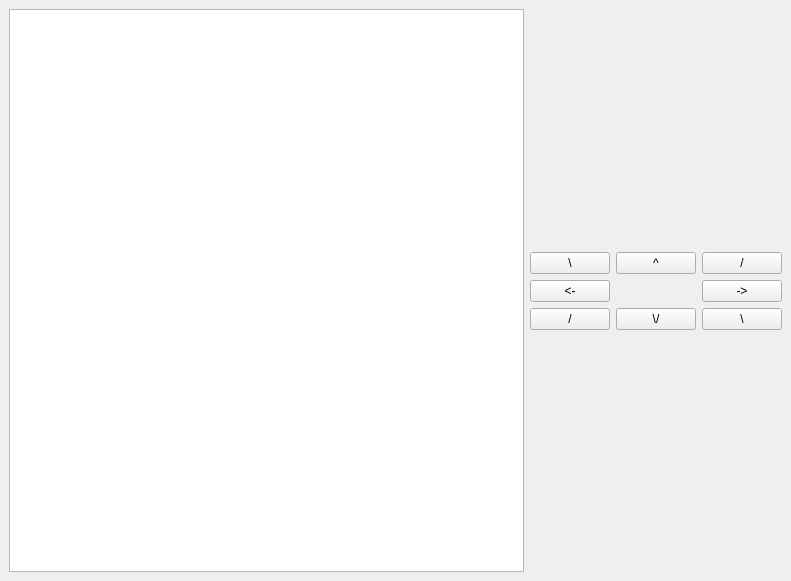
Old version of the form 2/src/forms_ui/main_window.ui in the repository dazzlemon/diit_121-ipz_y2_cg.
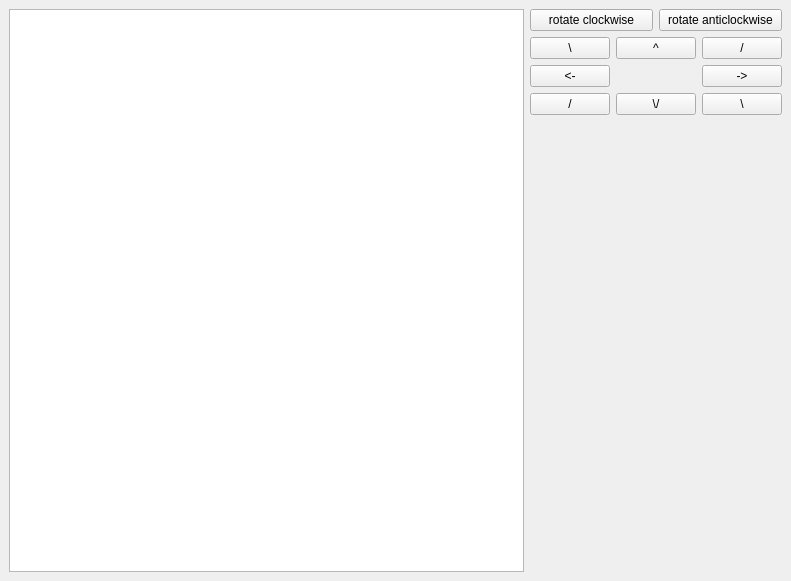
New version of the form.

Commit message: line now rotates

```diff
--- a/2/src/forms_ui/main_window.ui
+++ b/2/src/forms_ui/main_window.ui
@@ -20,60 +20,40 @@
    <string>Safonov CG2</string>
   </property>
   <widget class="QWidget" name="centralwidget">
-   <layout class="QGridLayout" name="gridLayout_2">
-    <item row="2" column="0">
+   <layout class="QHBoxLayout" name="horizontalLayout">
+    <item>
      <widget class="QGraphicsView" name="gview"/>
     </item>
-    <item row="2" column="2">
+    <item>
+     <layout class="QVBoxLayout" name="verticalLayout_3">
+      <item>
+       <layout class="QHBoxLayout" name="horizontalLayout_4">
+        <item>
+         <widget class="QPushButton" name="rotateClockwiseButton">
+          <property name="text">
+           <string>rotate clockwise</string>
+          </property>
+         </widget>
+        </item>
+        <item>
+         <widget class="QPushButton" name="rotateAnticlockwiseButton">
+          <property name="text">
+           <string>rotate anticlockwise</string>
+          </property>
+         </widget>
+        </item>
+       </layout>
+      </item>
+      <item>
      <layout class="QGridLayout" name="gridLayout">
-      <item row="1" column="1">
-       <widget class="QPushButton" name="moveUpButton">
-        <property name="text">
-         <string>^</string>
-        </property>
-       </widget>
-      </item>
-      <item row="3" column="0">
-       <widget class="QPushButton" name="moveLeftDownButton">
-        <property name="text">
-         <string>/</string>
-        </property>
-       </widget>
-      </item>
-      <item row="0" column="1">
-       <spacer name="verticalSpacer_2">
-        <property name="orientation">
-         <enum>Qt::Vertical</enum>
-        </property>
-        <property name="sizeHint" stdset="0">
-         <size>
-          <width>20</width>
-          <height>40</height>
-         </size>
-        </property>
-       </spacer>
-      </item>
       <item row="1" column="2">
-       <widget class="QPushButton" name="moveRightUpButton">
+         <widget class="QPushButton" name="moveRightButton">
         <property name="text">
-         <string>/</string>
+           <string>-&gt;</string>
         </property>
        </widget>
       </item>
-      <item row="4" column="1">
-       <spacer name="verticalSpacer">
-        <property name="orientation">
-         <enum>Qt::Vertical</enum>
-        </property>
-        <property name="sizeHint" stdset="0">
-         <size>
-          <width>20</width>
-          <height>40</height>
-         </size>
-        </property>
-       </spacer>
-      </item>
-      <item row="3" column="1">
+        <item row="2" column="1">
        <widget class="QPushButton" name="moveDownButton">
         <property name="text">
          <string>\/</string>
@@ -81,32 +61,61 @@
        </widget>
       </item>
       <item row="1" column="0">
-       <widget class="QPushButton" name="moveLeftUpButton">
-        <property name="text">
-         <string>\</string>
-        </property>
-       </widget>
-      </item>
-      <item row="2" column="0">
        <widget class="QPushButton" name="moveLeftButton">
         <property name="text">
          <string>&lt;-</string>
         </property>
        </widget>
       </item>
+        <item row="2" column="0">
+         <widget class="QPushButton" name="moveLeftDownButton">
+          <property name="text">
+           <string>/</string>
+          </property>
+         </widget>
+        </item>
+        <item row="0" column="2">
+         <widget class="QPushButton" name="moveRightUpButton">
+          <property name="text">
+           <string>/</string>
+          </property>
+         </widget>
+        </item>
+        <item row="3" column="1">
+         <spacer name="verticalSpacer">
+          <property name="orientation">
+           <enum>Qt::Vertical</enum>
+          </property>
+          <property name="sizeHint" stdset="0">
+           <size>
+            <width>20</width>
+            <height>40</height>
+           </size>
+          </property>
+         </spacer>
+        </item>
+        <item row="0" column="1">
+         <widget class="QPushButton" name="moveUpButton">
+          <property name="text">
+           <string>^</string>
+          </property>
+         </widget>
+        </item>
+        <item row="0" column="0">
+         <widget class="QPushButton" name="moveLeftUpButton">
+          <property name="text">
+           <string>\</string>
+          </property>
+         </widget>
+        </item>
       <item row="2" column="2">
-       <widget class="QPushButton" name="moveRightButton">
-        <property name="text">
-         <string>-&gt;</string>
-        </property>
-       </widget>
-      </item>
-      <item row="3" column="2">
        <widget class="QPushButton" name="moveRightDownButton">
         <property name="text">
          <string>\</string>
         </property>
        </widget>
+        </item>
+       </layout>
       </item>
      </layout>
     </item>
```
Lines whose indentation alone changed are shown as unchanged. The commit also changes 5 other files.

## EXERCISE INSTRUCTIONS
Copy, from the lines above, each one that holds "layout".

## EXERCISE OUTPUT
-   <layout class="QGridLayout" name="gridLayout_2">
+   <layout class="QHBoxLayout" name="horizontalLayout">
+     <layout class="QVBoxLayout" name="verticalLayout_3">
+       <layout class="QHBoxLayout" name="horizontalLayout_4">
+       </layout>
      <layout class="QGridLayout" name="gridLayout">
+       </layout>
      </layout>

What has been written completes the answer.